Start of DATASET EXCERPTS
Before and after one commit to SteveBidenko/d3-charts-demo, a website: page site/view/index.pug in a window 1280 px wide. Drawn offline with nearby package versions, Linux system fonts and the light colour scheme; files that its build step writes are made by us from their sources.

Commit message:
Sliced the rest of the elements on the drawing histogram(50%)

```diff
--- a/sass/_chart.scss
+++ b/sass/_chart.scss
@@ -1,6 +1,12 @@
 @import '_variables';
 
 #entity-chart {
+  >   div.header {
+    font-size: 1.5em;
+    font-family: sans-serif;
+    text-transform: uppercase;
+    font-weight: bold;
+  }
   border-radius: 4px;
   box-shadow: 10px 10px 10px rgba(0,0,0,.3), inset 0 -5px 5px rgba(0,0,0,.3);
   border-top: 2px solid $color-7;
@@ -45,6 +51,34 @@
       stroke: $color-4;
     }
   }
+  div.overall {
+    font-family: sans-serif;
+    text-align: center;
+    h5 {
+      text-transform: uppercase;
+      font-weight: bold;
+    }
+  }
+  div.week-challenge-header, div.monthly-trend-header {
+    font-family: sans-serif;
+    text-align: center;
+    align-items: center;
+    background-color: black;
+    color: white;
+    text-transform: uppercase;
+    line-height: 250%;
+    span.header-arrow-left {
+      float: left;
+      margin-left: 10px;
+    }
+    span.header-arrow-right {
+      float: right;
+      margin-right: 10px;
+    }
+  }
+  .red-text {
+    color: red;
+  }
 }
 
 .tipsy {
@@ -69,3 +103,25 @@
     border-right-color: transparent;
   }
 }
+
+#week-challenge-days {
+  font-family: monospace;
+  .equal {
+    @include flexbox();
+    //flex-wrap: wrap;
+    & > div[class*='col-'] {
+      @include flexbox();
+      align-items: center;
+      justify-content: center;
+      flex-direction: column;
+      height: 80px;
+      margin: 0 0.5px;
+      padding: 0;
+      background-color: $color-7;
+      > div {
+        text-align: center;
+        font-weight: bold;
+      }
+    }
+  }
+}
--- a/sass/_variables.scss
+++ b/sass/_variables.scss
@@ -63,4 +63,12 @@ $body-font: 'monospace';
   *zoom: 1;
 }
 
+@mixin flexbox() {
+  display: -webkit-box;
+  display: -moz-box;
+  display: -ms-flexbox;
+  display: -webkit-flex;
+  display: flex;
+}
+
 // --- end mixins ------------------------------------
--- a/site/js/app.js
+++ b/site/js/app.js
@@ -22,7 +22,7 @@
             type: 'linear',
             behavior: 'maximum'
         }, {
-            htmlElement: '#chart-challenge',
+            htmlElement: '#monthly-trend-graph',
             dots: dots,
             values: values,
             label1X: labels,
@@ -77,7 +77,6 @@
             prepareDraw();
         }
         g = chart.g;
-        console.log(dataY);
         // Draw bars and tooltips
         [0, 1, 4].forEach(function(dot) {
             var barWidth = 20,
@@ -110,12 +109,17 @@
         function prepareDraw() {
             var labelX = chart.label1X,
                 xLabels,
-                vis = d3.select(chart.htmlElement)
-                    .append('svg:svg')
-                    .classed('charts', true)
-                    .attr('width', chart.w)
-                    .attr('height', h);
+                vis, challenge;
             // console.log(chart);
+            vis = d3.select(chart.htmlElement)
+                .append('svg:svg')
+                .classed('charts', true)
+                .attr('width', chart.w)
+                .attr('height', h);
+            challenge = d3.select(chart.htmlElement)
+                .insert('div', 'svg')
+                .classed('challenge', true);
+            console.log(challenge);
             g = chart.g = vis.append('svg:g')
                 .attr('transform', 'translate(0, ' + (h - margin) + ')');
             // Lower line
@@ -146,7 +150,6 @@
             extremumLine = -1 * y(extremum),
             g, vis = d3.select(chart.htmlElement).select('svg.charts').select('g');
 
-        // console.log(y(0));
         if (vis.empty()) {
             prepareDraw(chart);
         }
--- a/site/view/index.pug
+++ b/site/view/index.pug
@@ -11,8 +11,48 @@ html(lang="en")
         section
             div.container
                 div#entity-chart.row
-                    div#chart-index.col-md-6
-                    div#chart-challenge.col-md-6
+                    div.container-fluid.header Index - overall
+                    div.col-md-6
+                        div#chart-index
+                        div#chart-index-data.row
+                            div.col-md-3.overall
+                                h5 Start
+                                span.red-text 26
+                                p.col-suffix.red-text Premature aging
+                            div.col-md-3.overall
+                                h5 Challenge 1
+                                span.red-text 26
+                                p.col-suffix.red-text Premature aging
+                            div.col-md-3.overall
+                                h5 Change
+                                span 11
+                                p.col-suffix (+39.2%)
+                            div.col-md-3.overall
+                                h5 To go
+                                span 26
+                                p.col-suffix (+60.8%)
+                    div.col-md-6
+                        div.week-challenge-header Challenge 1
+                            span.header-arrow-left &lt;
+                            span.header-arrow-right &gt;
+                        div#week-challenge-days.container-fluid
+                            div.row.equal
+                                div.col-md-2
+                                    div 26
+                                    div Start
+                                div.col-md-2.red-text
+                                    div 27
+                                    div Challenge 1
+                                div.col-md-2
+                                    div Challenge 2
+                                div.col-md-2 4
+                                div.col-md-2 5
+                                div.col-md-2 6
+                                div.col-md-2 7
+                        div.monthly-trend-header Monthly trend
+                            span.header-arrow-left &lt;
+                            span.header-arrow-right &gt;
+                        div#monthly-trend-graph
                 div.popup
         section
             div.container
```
End of DATASET EXCERPTS
A single figure is the whole answer here: the number of lines in the records above that include "weight".

RESULT OF THIS TASK - 3